WORK TO BE COMPLETED: Exactly the lines from the beginning of the records below through the line with "update achievements" must be given again, without pictures.

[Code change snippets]
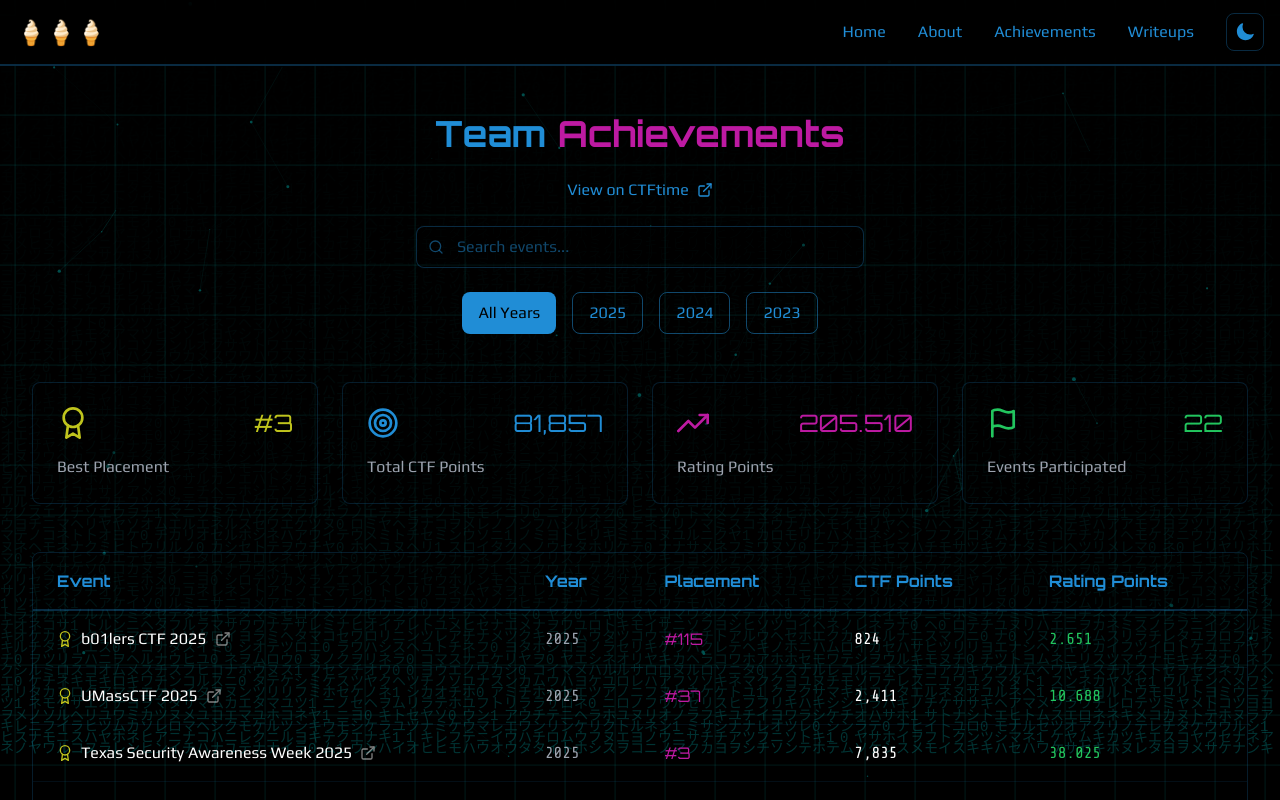
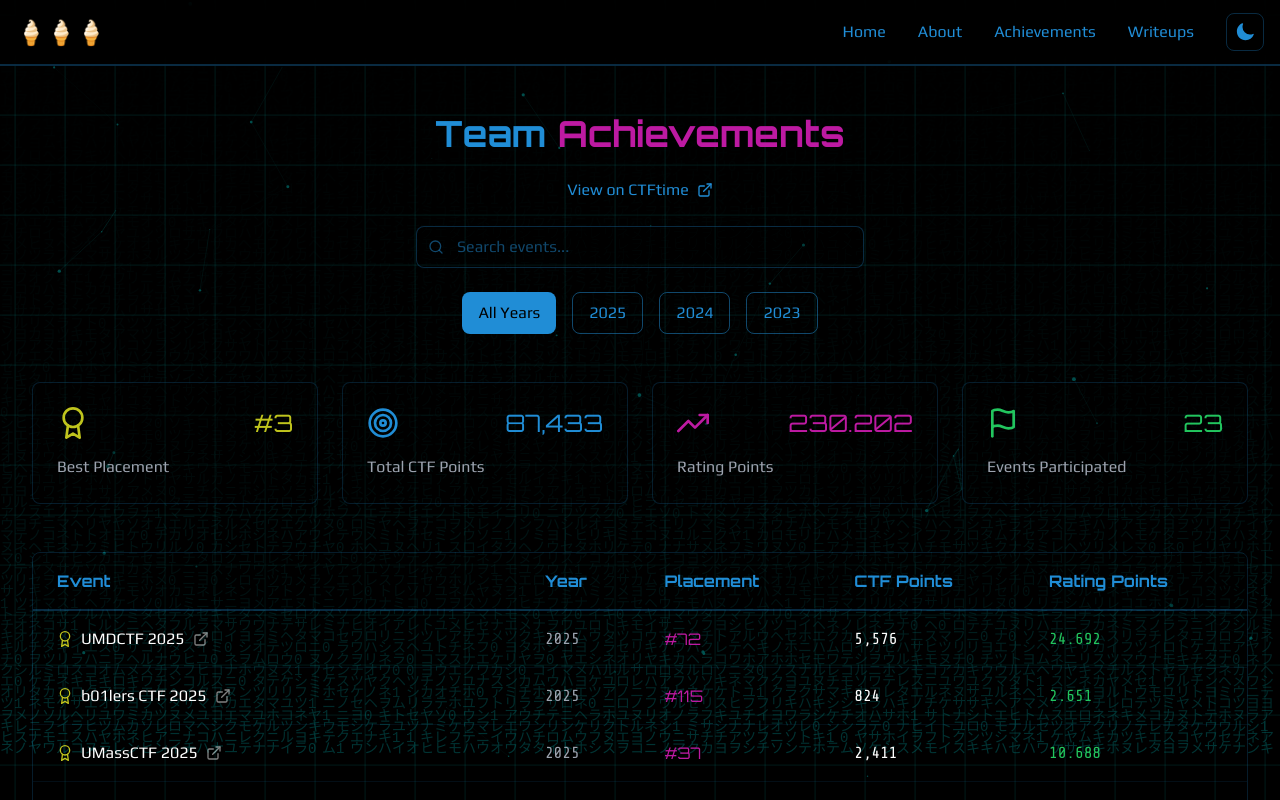
Before and after one commit to colding10/bing-chilling-academies-website-new, a Next.js app: page /achievements in a window 1280 px wide. Shown: the top 800 px of the page. Built offline with nearby package versions, Linux system fonts and the light colour scheme.

Commit message:
update achievements

```diff
--- a/src/app/achievements/page.tsx
+++ b/src/app/achievements/page.tsx
@@ -46,6 +46,14 @@ interface Achievement {
 
 const achievements: Achievement[] = [
   // 2025
+  {
+    event: "UMDCTF 2025",
+    placement: 72,
+    ctfPoints: 5576.000,
+    ratingPoints: 24.692,
+    year: 2025,
+    eventUrl: "https://ctftime.org/event/2563",
+  },
   {
     event: "b01lers CTF 2025",
     placement: 115,
```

FINISHED TASK:
Before and after one commit to colding10/bing-chilling-academies-website-new, a Next.js app: page /achievements in a window 1280 px wide. Shown: the top 800 px of the page. Built offline with nearby package versions, Linux system fonts and the light colour scheme.

Commit message:
update achievements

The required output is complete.